YOUR GOAL =>
Pull each line containing "everything" from the data.

INPUT MATERIAL =>
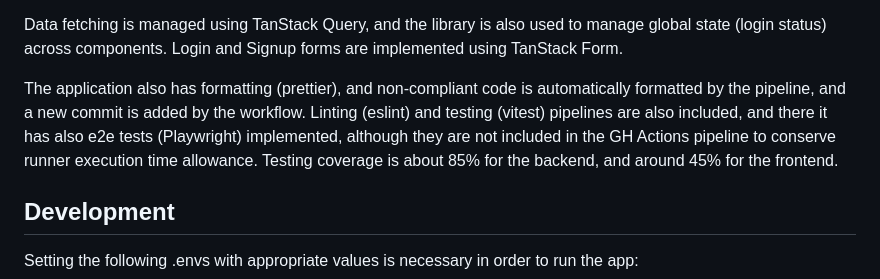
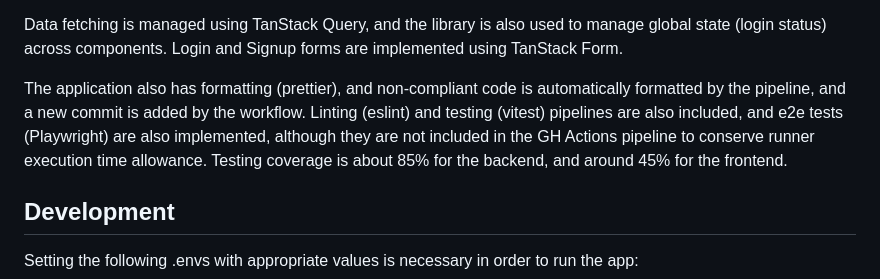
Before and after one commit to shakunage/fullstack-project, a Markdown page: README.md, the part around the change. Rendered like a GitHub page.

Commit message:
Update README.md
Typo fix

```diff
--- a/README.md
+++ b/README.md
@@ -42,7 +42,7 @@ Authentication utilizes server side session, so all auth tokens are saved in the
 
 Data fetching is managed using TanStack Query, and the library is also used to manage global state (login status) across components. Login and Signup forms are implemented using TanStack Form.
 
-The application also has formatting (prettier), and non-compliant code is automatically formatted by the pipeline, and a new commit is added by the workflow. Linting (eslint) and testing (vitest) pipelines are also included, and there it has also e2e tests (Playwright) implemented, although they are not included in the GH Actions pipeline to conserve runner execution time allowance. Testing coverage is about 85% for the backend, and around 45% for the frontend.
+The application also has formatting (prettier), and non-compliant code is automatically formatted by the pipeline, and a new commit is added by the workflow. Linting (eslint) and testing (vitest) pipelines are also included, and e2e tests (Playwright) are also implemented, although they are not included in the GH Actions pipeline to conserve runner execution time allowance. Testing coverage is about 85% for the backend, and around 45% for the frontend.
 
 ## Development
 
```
---
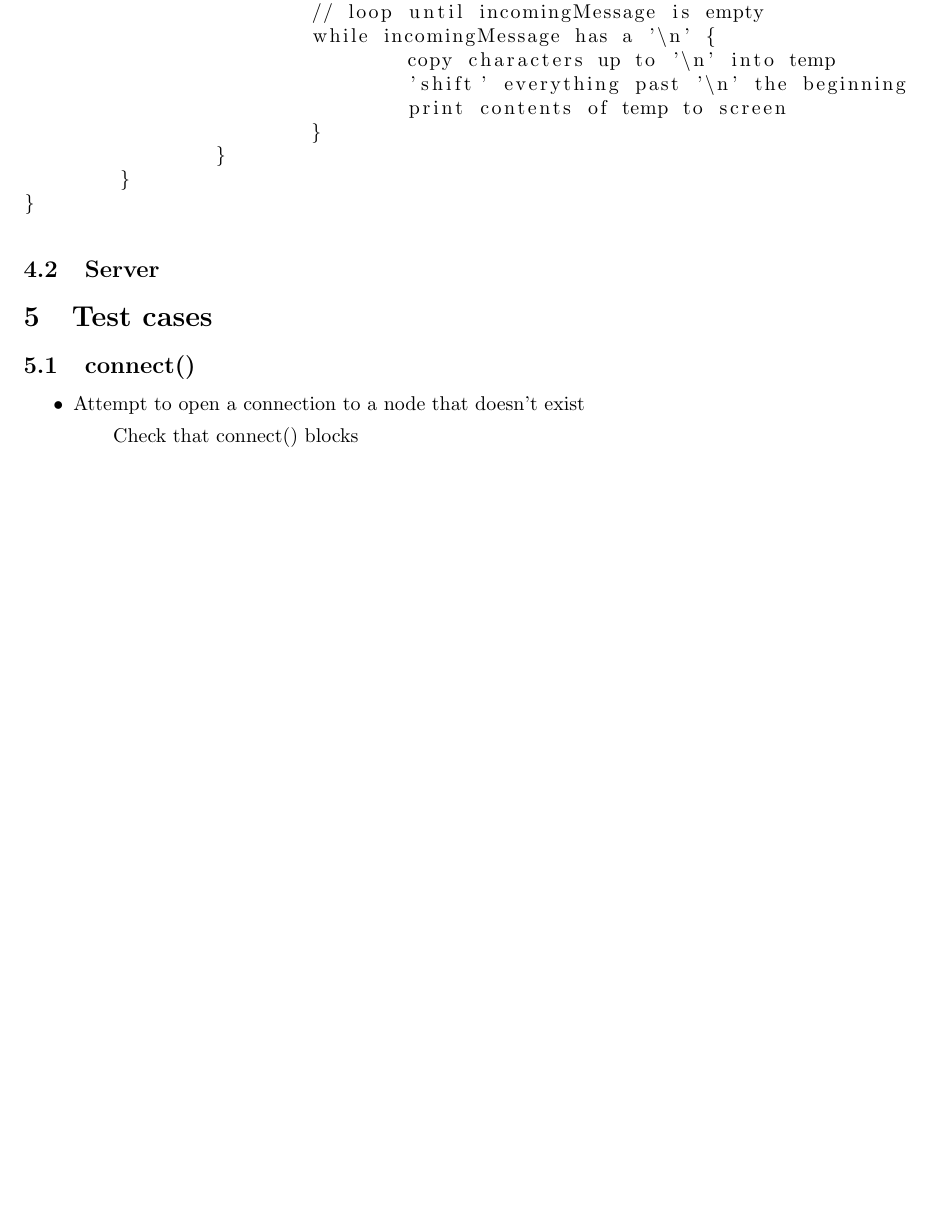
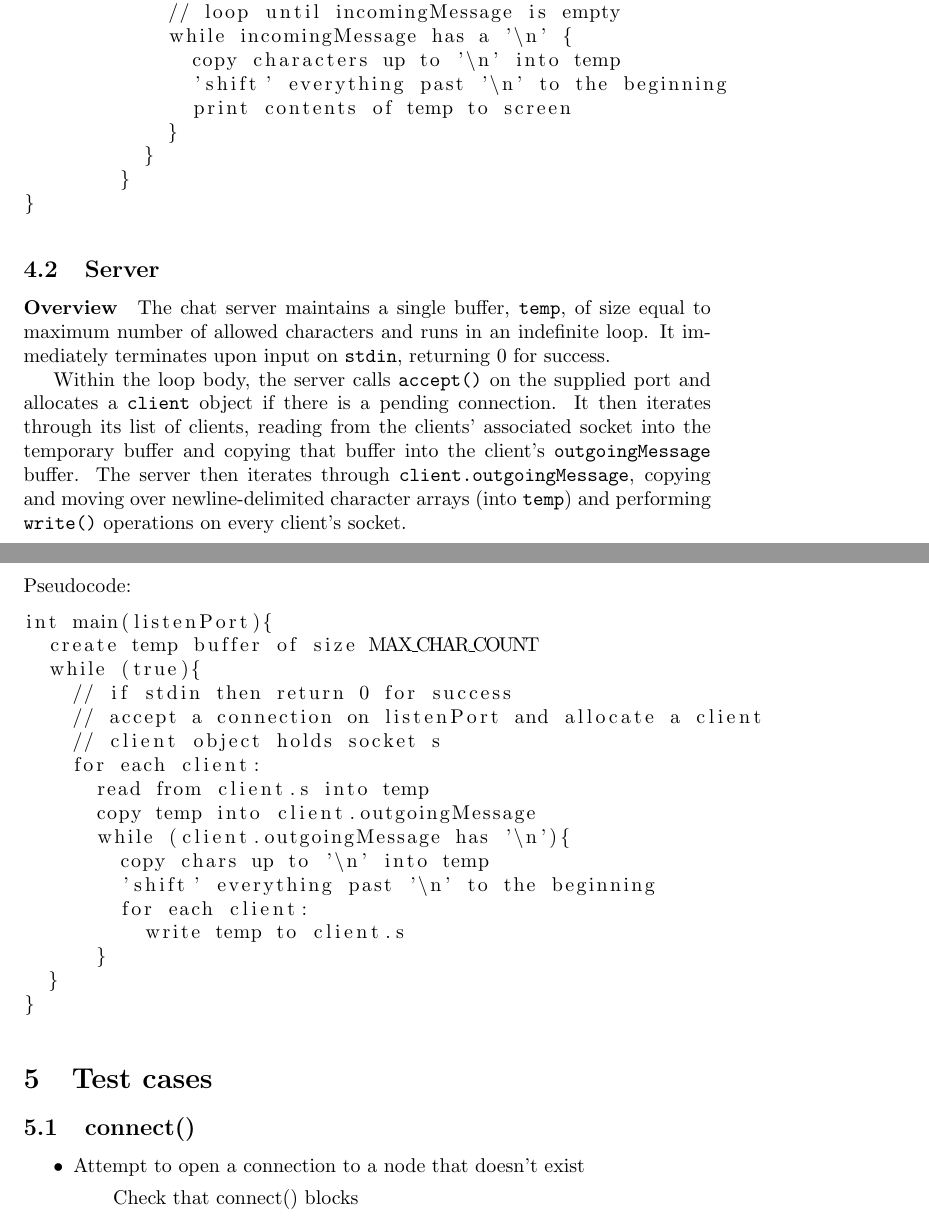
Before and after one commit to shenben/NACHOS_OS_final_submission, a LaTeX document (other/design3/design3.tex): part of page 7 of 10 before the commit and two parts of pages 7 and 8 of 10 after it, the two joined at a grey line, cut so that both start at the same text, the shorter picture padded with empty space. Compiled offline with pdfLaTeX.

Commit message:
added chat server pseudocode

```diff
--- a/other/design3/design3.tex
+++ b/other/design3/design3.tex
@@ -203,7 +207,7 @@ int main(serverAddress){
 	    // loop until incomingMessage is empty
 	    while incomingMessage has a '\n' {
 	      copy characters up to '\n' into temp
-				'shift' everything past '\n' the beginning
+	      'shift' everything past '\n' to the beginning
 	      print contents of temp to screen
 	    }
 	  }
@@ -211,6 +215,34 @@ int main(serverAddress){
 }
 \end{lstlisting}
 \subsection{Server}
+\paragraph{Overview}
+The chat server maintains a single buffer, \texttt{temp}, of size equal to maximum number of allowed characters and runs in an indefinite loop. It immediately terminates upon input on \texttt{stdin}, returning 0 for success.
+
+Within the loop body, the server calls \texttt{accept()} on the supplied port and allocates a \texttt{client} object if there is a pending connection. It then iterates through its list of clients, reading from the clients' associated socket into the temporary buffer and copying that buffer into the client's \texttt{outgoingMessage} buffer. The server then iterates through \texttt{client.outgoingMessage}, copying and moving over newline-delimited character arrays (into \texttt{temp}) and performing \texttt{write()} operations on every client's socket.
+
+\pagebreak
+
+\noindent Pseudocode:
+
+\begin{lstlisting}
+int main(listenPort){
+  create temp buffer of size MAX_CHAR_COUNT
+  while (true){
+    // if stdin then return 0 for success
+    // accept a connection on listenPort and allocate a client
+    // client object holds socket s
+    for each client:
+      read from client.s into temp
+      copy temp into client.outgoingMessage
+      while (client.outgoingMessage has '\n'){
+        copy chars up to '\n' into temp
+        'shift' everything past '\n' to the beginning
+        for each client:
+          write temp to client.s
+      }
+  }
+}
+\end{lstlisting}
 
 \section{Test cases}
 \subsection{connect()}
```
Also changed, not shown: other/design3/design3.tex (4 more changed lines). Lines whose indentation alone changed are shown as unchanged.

THE ANSWER =>
-				'shift' everything past '\n' the beginning
+	      'shift' everything past '\n' to the beginning
+        'shift' everything past '\n' to the beginning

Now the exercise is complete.